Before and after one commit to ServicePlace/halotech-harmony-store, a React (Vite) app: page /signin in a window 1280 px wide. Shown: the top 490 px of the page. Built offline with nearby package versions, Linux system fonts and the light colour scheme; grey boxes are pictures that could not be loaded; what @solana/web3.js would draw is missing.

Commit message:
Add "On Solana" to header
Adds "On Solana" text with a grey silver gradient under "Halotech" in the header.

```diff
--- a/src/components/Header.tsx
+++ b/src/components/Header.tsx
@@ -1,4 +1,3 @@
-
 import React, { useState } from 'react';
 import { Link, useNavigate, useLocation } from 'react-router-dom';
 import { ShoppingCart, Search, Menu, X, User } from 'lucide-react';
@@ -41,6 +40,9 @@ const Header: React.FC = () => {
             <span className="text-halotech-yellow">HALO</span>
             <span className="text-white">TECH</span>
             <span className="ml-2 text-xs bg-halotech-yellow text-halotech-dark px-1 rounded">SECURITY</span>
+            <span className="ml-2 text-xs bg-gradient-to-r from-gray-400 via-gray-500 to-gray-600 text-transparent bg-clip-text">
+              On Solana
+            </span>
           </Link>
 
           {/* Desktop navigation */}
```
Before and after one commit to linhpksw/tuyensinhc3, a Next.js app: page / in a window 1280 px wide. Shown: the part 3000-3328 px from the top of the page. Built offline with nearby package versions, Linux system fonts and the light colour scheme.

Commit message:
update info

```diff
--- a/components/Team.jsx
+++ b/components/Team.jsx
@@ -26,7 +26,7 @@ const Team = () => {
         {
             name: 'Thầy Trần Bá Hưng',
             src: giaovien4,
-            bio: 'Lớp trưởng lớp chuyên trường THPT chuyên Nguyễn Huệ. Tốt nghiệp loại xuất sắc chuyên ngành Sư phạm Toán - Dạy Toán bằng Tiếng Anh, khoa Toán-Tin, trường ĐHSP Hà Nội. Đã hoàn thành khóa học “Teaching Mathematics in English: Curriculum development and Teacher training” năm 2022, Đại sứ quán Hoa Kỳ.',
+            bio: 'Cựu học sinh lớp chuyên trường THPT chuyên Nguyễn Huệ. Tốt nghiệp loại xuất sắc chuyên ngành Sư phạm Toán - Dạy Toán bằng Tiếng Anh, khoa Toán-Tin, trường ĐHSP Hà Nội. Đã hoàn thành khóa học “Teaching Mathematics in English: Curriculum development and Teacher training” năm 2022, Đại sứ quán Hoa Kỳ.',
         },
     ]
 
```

WORK ORDER: The entries above should be copied out exactly, with none left out.

ANSWER BOX:
Before and after one commit to ServicePlace/halotech-harmony-store, a React (Vite) app: page /signin in a window 1280 px wide. Shown: the top 490 px of the page. Built offline with nearby package versions, Linux system fonts and the light colour scheme; grey boxes are pictures that could not be loaded; what @solana/web3.js would draw is missing.

Commit message:
Add "On Solana" to header
Adds "On Solana" text with a grey silver gradient under "Halotech" in the header.

```diff
--- a/src/components/Header.tsx
+++ b/src/components/Header.tsx
@@ -1,4 +1,3 @@
-
 import React, { useState } from 'react';
 import { Link, useNavigate, useLocation } from 'react-router-dom';
 import { ShoppingCart, Search, Menu, X, User } from 'lucide-react';
@@ -41,6 +40,9 @@ const Header: React.FC = () => {
             <span className="text-halotech-yellow">HALO</span>
             <span className="text-white">TECH</span>
             <span className="ml-2 text-xs bg-halotech-yellow text-halotech-dark px-1 rounded">SECURITY</span>
+            <span className="ml-2 text-xs bg-gradient-to-r from-gray-400 via-gray-500 to-gray-600 text-transparent bg-clip-text">
+              On Solana
+            </span>
           </Link>
 
           {/* Desktop navigation */}
```
Before and after one commit to linhpksw/tuyensinhc3, a Next.js app: page / in a window 1280 px wide. Shown: the part 3000-3328 px from the top of the page. Built offline with nearby package versions, Linux system fonts and the light colour scheme.

Commit message:
update info

```diff
--- a/components/Team.jsx
+++ b/components/Team.jsx
@@ -26,7 +26,7 @@ const Team = () => {
         {
             name: 'Thầy Trần Bá Hưng',
             src: giaovien4,
-            bio: 'Lớp trưởng lớp chuyên trường THPT chuyên Nguyễn Huệ. Tốt nghiệp loại xuất sắc chuyên ngành Sư phạm Toán - Dạy Toán bằng Tiếng Anh, khoa Toán-Tin, trường ĐHSP Hà Nội. Đã hoàn thành khóa học “Teaching Mathematics in English: Curriculum development and Teacher training” năm 2022, Đại sứ quán Hoa Kỳ.',
+            bio: 'Cựu học sinh lớp chuyên trường THPT chuyên Nguyễn Huệ. Tốt nghiệp loại xuất sắc chuyên ngành Sư phạm Toán - Dạy Toán bằng Tiếng Anh, khoa Toán-Tin, trường ĐHSP Hà Nội. Đã hoàn thành khóa học “Teaching Mathematics in English: Curriculum development and Teacher training” năm 2022, Đại sứ quán Hoa Kỳ.',
         },
     ]
 
```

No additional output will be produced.